After reading in one of Jill’s articles about the underuse / over stretching of the inner thighs of so many yoginis I started paying closer attention in class when I teach Vinyasa yoga and can attest the same. I now incorporate Prasarita Lunges in almost every class, and in addition to being a great strengthened for inner & outer hips and things, it can also be a great warming pose and is playful and fun.


This piece reminded me how important the hip adductors are to even just standing, extending and flexing. I remember back to a time when, as you say, they were just invisible to me. I never gave them a moment’s thought. Then one day, as part of a new exercise program I had undertaken, I lay on my back with my legs against the wall. Allowing my legs to open as much as they wanted for a few minutes I definitely became aware of how much I had neglected my inner thighs. Then, standing up and walking after that my mind… Read more »


This article really got me thinking about the importance of the abductors and adductors for pelvic stability. Throughout the journey of my yoga practice, I have found that one challenge I come up against often is improper alignment of my pelvis and hips. In many poses, I hear my teachers asking for both hips to be facing the same way or in the same line. Many times, I will look down and what do you know?

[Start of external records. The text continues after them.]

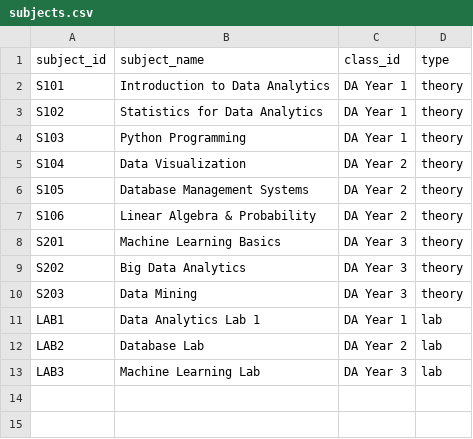
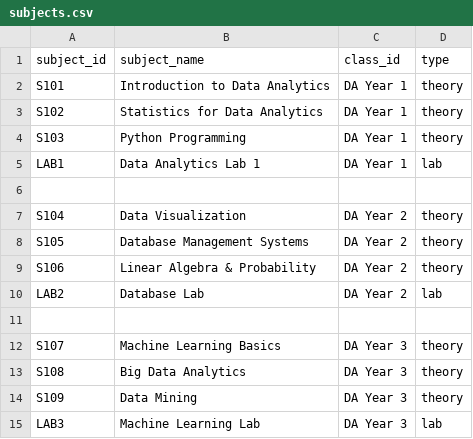
Before and after one commit to ananya7-droid/timetable-application, a CSV file: data/subjects.csv, drawn as a sheet.

Commit message:
Update subjects.csv

```diff
--- a/data/subjects.csv
+++ b/data/subjects.csv
@@ -4,2 +4,4 @@ S102,Statistics for Data Analytics,DA Year 1,theory
 S103,Python Programming,DA Year 1,theory
+LAB1,Data Analytics Lab 1,DA Year 1,lab
+
 S104,Data Visualization,DA Year 2,theory
@@ -7,7 +9,7 @@ S105,Database Management Systems,DA Year 2,theory
 S106,Linear Algebra & Probability,DA Year 2,theory
-S201,Machine Learning Basics,DA Year 3,theory
-S202,Big Data Analytics,DA Year 3,theory
-S203,Data Mining,DA Year 3,theory
-LAB1,Data Analytics Lab 1,DA Year 1,lab
 LAB2,Database Lab,DA Year 2,lab
+
+S107,Machine Learning Basics,DA Year 3,theory
+S108,Big Data Analytics,DA Year 3,theory
+S109,Data Mining,DA Year 3,theory
 LAB3,Machine Learning Lab,DA Year 3,lab
```
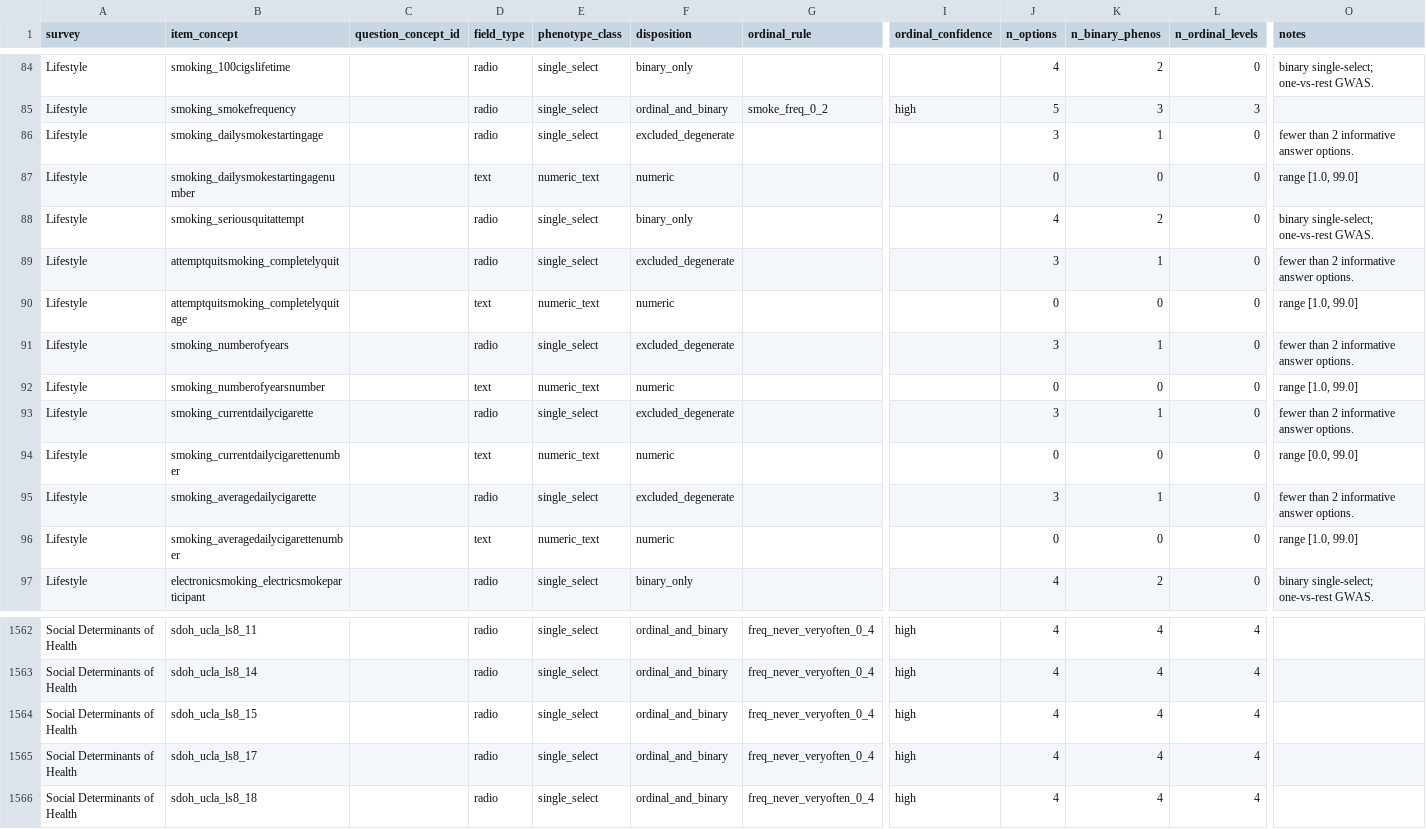
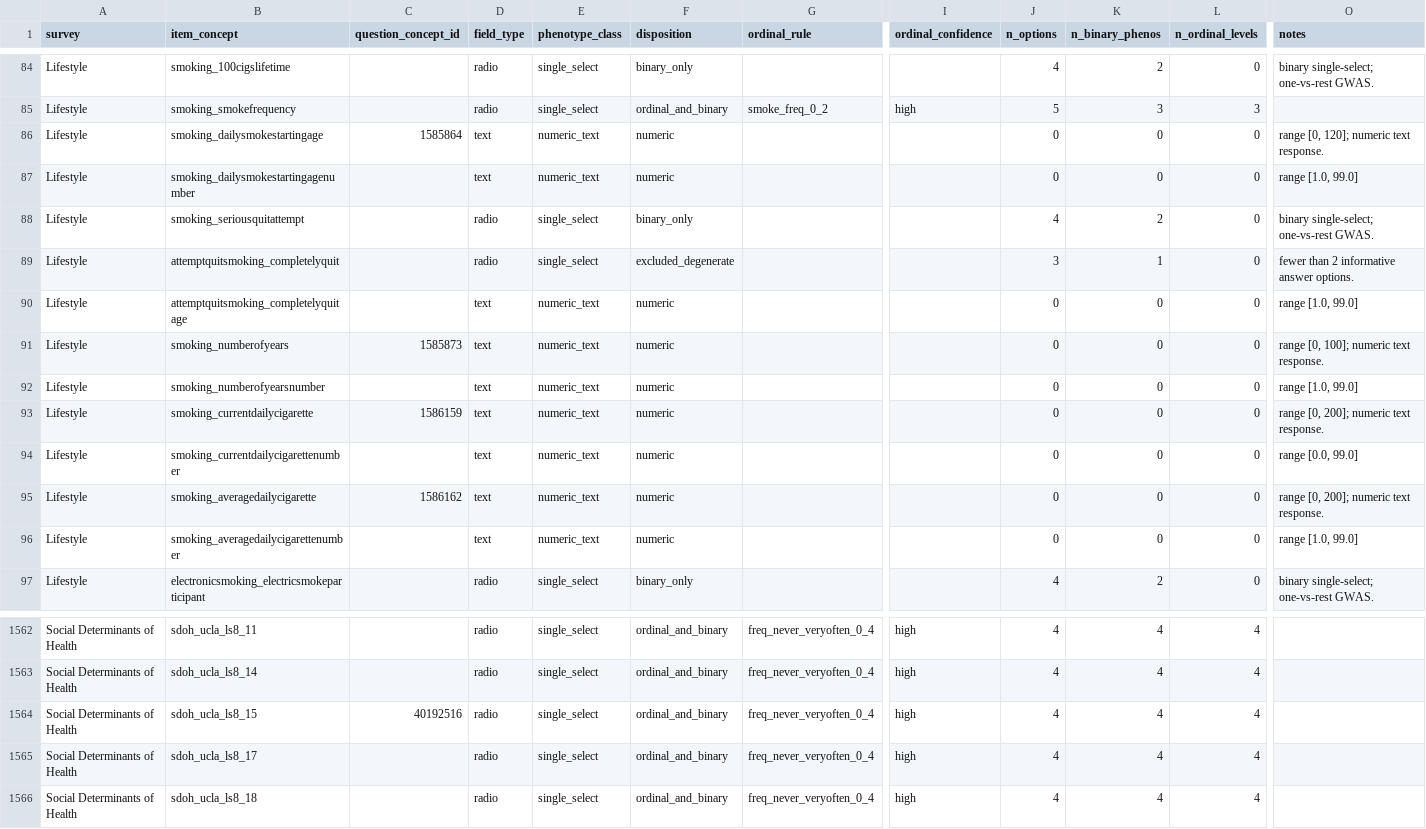
Before and after one commit to jesseICR/aou-sbayesrc-gwas, a TSV file: pan_aou_gwas/metadata/survey_question_manifest.tsv, drawn as a sheet; only a part is shown, gaps mark what is left out; the diff covers the shown part only; the diff names each change by its address in the sheet, - before the commit and + after, or states it on an @@ line.

Commit message:
Update pan-AoU survey question manifest

```diff
--- a/pan_aou_gwas/metadata/survey_question_manifest.tsv
+++ b/pan_aou_gwas/metadata/survey_question_manifest.tsv
-C86 (question_concept_id): (empty)
+C86 (question_concept_id): 1585864
-D86 (field_type): radio
+D86 (field_type): text
-E86 (phenotype_class): single_select
+E86 (phenotype_class): numeric_text
-F86 (disposition): excluded_degenerate
+F86 (disposition): numeric
-J86 (n_options): 3
+J86 (n_options): 0
-K86 (n_binary_phenos): 1
+K86 (n_binary_phenos): 0
-O86 (notes): fewer than 2 informative answer options.
+O86 (notes): range [0, 120]; numeric text response.
-C91 (question_concept_id): (empty)
+C91 (question_concept_id): 1585873
-D91 (field_type): radio
+D91 (field_type): text
-E91 (phenotype_class): single_select
+E91 (phenotype_class): numeric_text
-F91 (disposition): excluded_degenerate
+F91 (disposition): numeric
-J91 (n_options): 3
+J91 (n_options): 0
-K91 (n_binary_phenos): 1
+K91 (n_binary_phenos): 0
-O91 (notes): fewer than 2 informative answer options.
+O91 (notes): range [0, 100]; numeric text response.
-C93 (question_concept_id): (empty)
+C93 (question_concept_id): 1586159
-D93 (field_type): radio
+D93 (field_type): text
-E93 (phenotype_class): single_select
+E93 (phenotype_class): numeric_text
-F93 (disposition): excluded_degenerate
+F93 (disposition): numeric
-J93 (n_options): 3
+J93 (n_options): 0
-K93 (n_binary_phenos): 1
+K93 (n_binary_phenos): 0
-O93 (notes): fewer than 2 informative answer options.
+O93 (notes): range [0, 200]; numeric text response.
-C95 (question_concept_id): (empty)
+C95 (question_concept_id): 1586162
-D95 (field_type): radio
+D95 (field_type): text
-E95 (phenotype_class): single_select
+E95 (phenotype_class): numeric_text
-F95 (disposition): excluded_degenerate
+F95 (disposition): numeric
-J95 (n_options): 3
+J95 (n_options): 0
-K95 (n_binary_phenos): 1
+K95 (n_binary_phenos): 0
-O95 (notes): fewer than 2 informative answer options.
+O95 (notes): range [0, 200]; numeric text response.
-C1564 (question_concept_id): (empty)
+C1564 (question_concept_id): 40192516
```
Also changed, not shown: 6 edited cells elsewhere in this file.
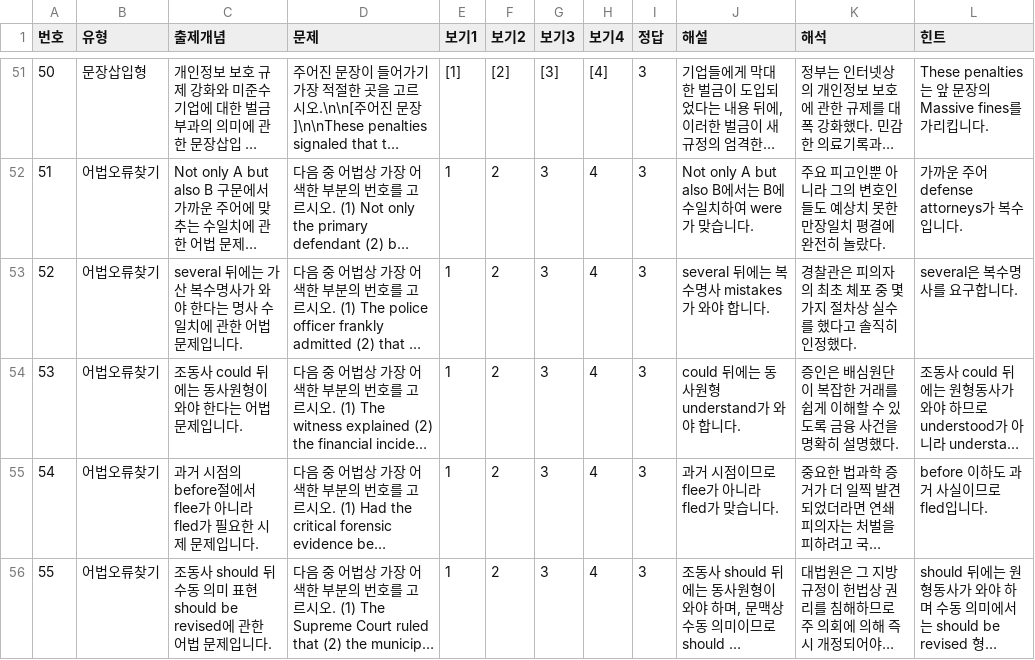
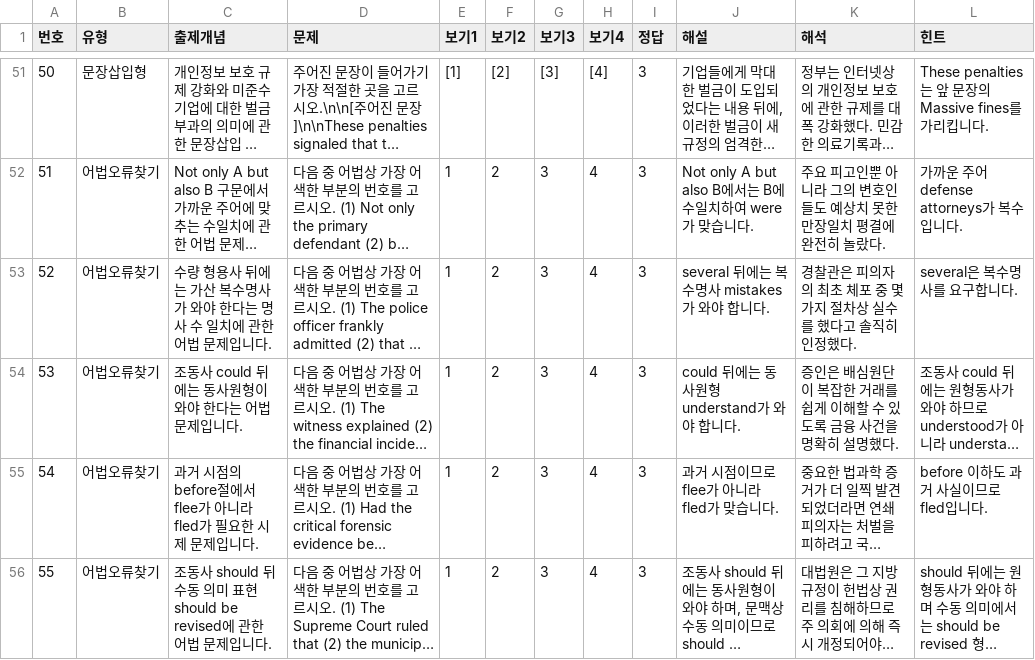
Before and after one commit to davidhor2026/law-english, a CSV file: questions.csv, drawn as a sheet; only a part is shown, gaps mark what is left out; long unchanged cells end in …; the diff names each change by its address in the sheet, - before the commit and + after, or states it on an @@ line.

Commit message:
Update questions.csv

```diff
--- a/questions.csv
+++ b/questions.csv
-C53 (출제개념): several 뒤에는…
+C53 (출제개념): 수량 형용사 뒤에는…
```
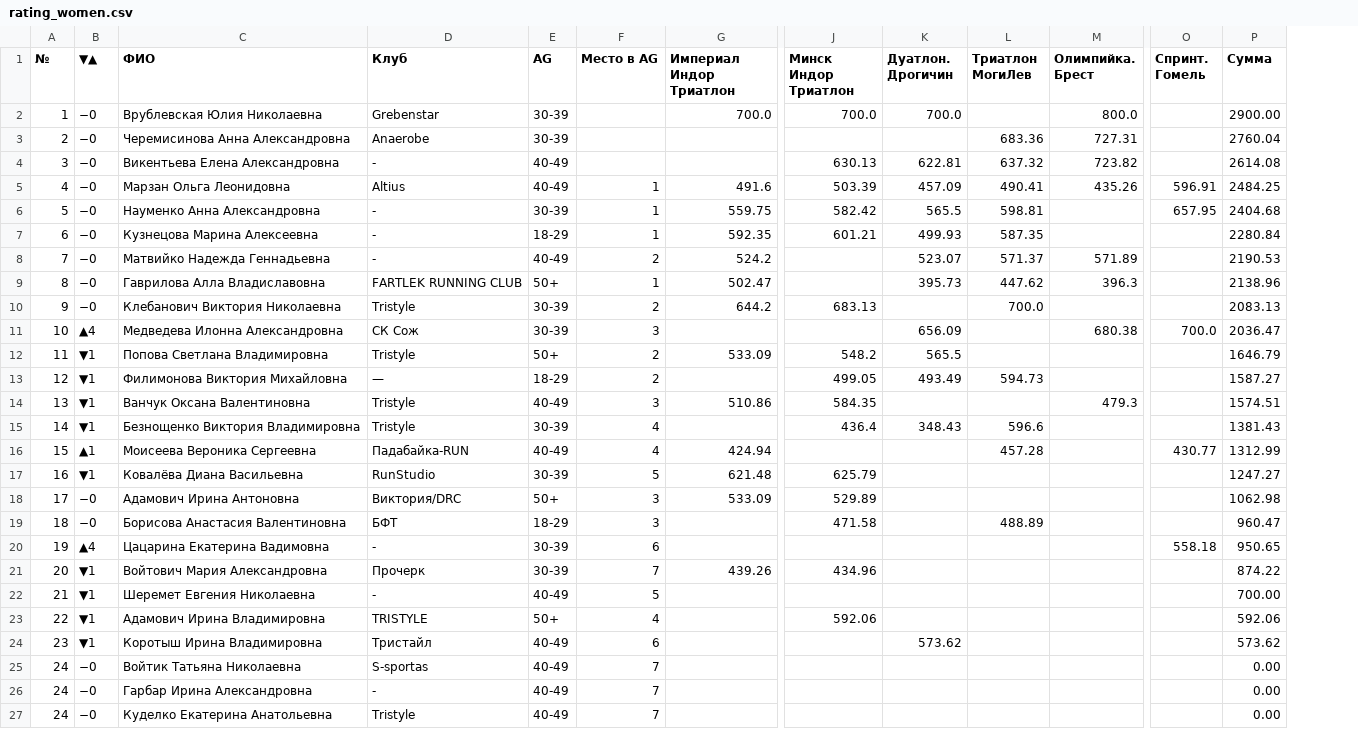
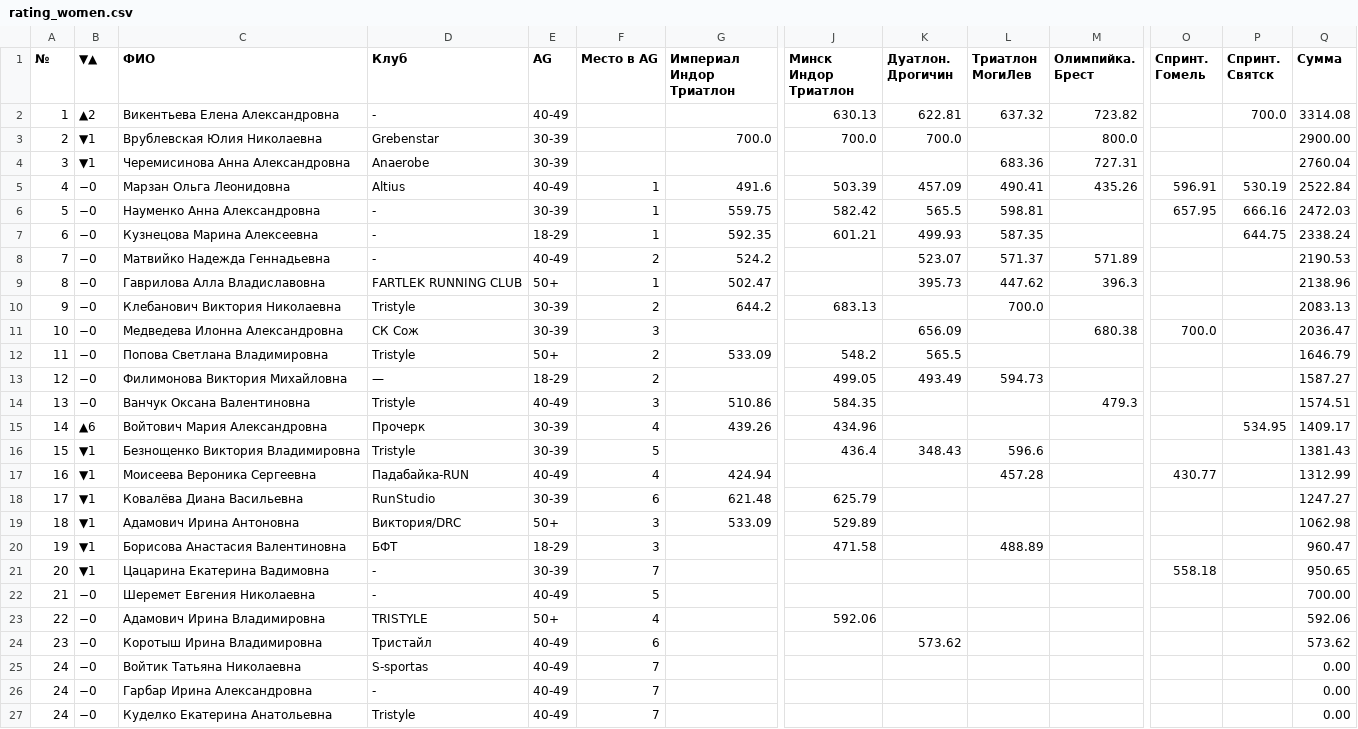
Before and after one commit to mkharytonau/bft-league-rating, a CSV file: src/main/resources/2026/rating_women.csv, drawn as a sheet; only a part is shown, gaps mark what is left out; removed rows and columns are numbered as before the commit, all else as after; rows hold the shown columns only; the diff names each change by its address in the sheet, - before the commit and + after, or states it on an @@ line.

```diff
--- a/src/main/resources/2026/rating_women.csv
+++ b/src/main/resources/2026/rating_women.csv
+column P (Спринт. Святск), rows 5-7: 530.19 | 666.16 | 644.75
+row 2: 1 | ▲2 | Викентьева Елена Александровна | - | 40-49 |  |  | 630.13 | 622.81 | 637.32 | 723.82 |  | 700.0 | 3314.08
-A3 (№): 1
+A3 (№): 2
-B3:B4 (▼▲): −0
+B3:B4 (▼▲): ▼1
-A4 (№): 2
+A4 (№): 3
-row 4: 3 | −0 | Викентьева Елена Александровна | - | 40-49 |  |  | 630.13 | 622.81 | 637.32 | 723.82 |  | 2614.08
-Q5 (Сумма): 2484.25
+Q5 (Сумма): 2522.84
-Q6 (Сумма): 2404.68
+Q6 (Сумма): 2472.03
-Q7 (Сумма): 2280.84
+Q7 (Сумма): 2338.24
-B11 (▼▲): ▲4
+B11 (▼▲): −0
-B12:B14 (▼▲): ▼1
+B12:B14 (▼▲): −0
+row 15: 14 | ▲6 | Войтович Мария Александровна | Прочерк | 30-39 | 4 | 439.26 | 434.96 |  |  |  |  | 534.95 | 1409.17
-A16 (№): 14
+A16 (№): 15
-F16 (Место в AG): 4
+F16 (Место в AG): 5
-A17 (№): 15
+A17 (№): 16
-B17 (▼▲): ▲1
+B17 (▼▲): ▼1
-A18 (№): 16
+A18 (№): 17
-F18 (Место в AG): 5
+F18 (Место в AG): 6
-A19 (№): 17
+A19 (№): 18
-B19:B20 (▼▲): −0
+B19:B20 (▼▲): ▼1
-A20 (№): 18
+A20 (№): 19
-A21 (№): 19
+A21 (№): 20
-B21 (▼▲): ▲4
+B21 (▼▲): ▼1
-F21 (Место в AG): 6
+F21 (Место в AG): 7
-row 21: 20 | ▼1 | Войтович Мария Александровна | Прочерк | 30-39 | 7 | 439.26 | 434.96 |  |  |  |  | 874.22
-B22:B24 (▼▲): ▼1
+B22:B24 (▼▲): −0
```
Also changed, not shown: src/main/resources/2026/rating_men.csv, 17 other files.
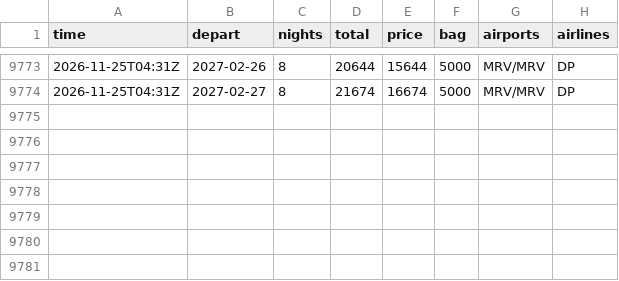
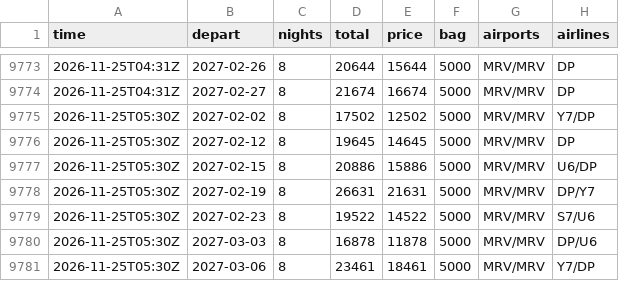
Before and after one commit to JohnLennon000/ski-tickets, a CSV file: docs/data/trips/caucasus.csv, drawn as a sheet; only a part is shown, gaps mark what is left out.

```diff
--- a/docs/data/trips/caucasus.csv
+++ b/docs/data/trips/caucasus.csv
@@ -9774 +9774,8 @@ time,depart,nights,total,price,bag,airports,airlines
 2026-11-25T04:31Z,2027-02-27,8,21674,16674,5000,MRV/MRV,DP
+2026-11-25T05:30Z,2027-02-02,8,17502,12502,5000,MRV/MRV,Y7/DP
+2026-11-25T05:30Z,2027-02-12,8,19645,14645,5000,MRV/MRV,DP
+2026-11-25T05:30Z,2027-02-15,8,20886,15886,5000,MRV/MRV,U6/DP
+2026-11-25T05:30Z,2027-02-19,8,26631,21631,5000,MRV/MRV,DP/Y7
+2026-11-25T05:30Z,2027-02-23,8,19522,14522,5000,MRV/MRV,S7/U6
+2026-11-25T05:30Z,2027-03-03,8,16878,11878,5000,MRV/MRV,DP/U6
+2026-11-25T05:30Z,2027-03-06,8,23461,18461,5000,MRV/MRV,Y7/DP
```
Also changed, not shown: docs/data/best.csv, docs/data/trips/khibiny.csv, 6 other files.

One hips is higher than the other or one hip has been left behind. After reading this blog post, I am realizing that I… Read more »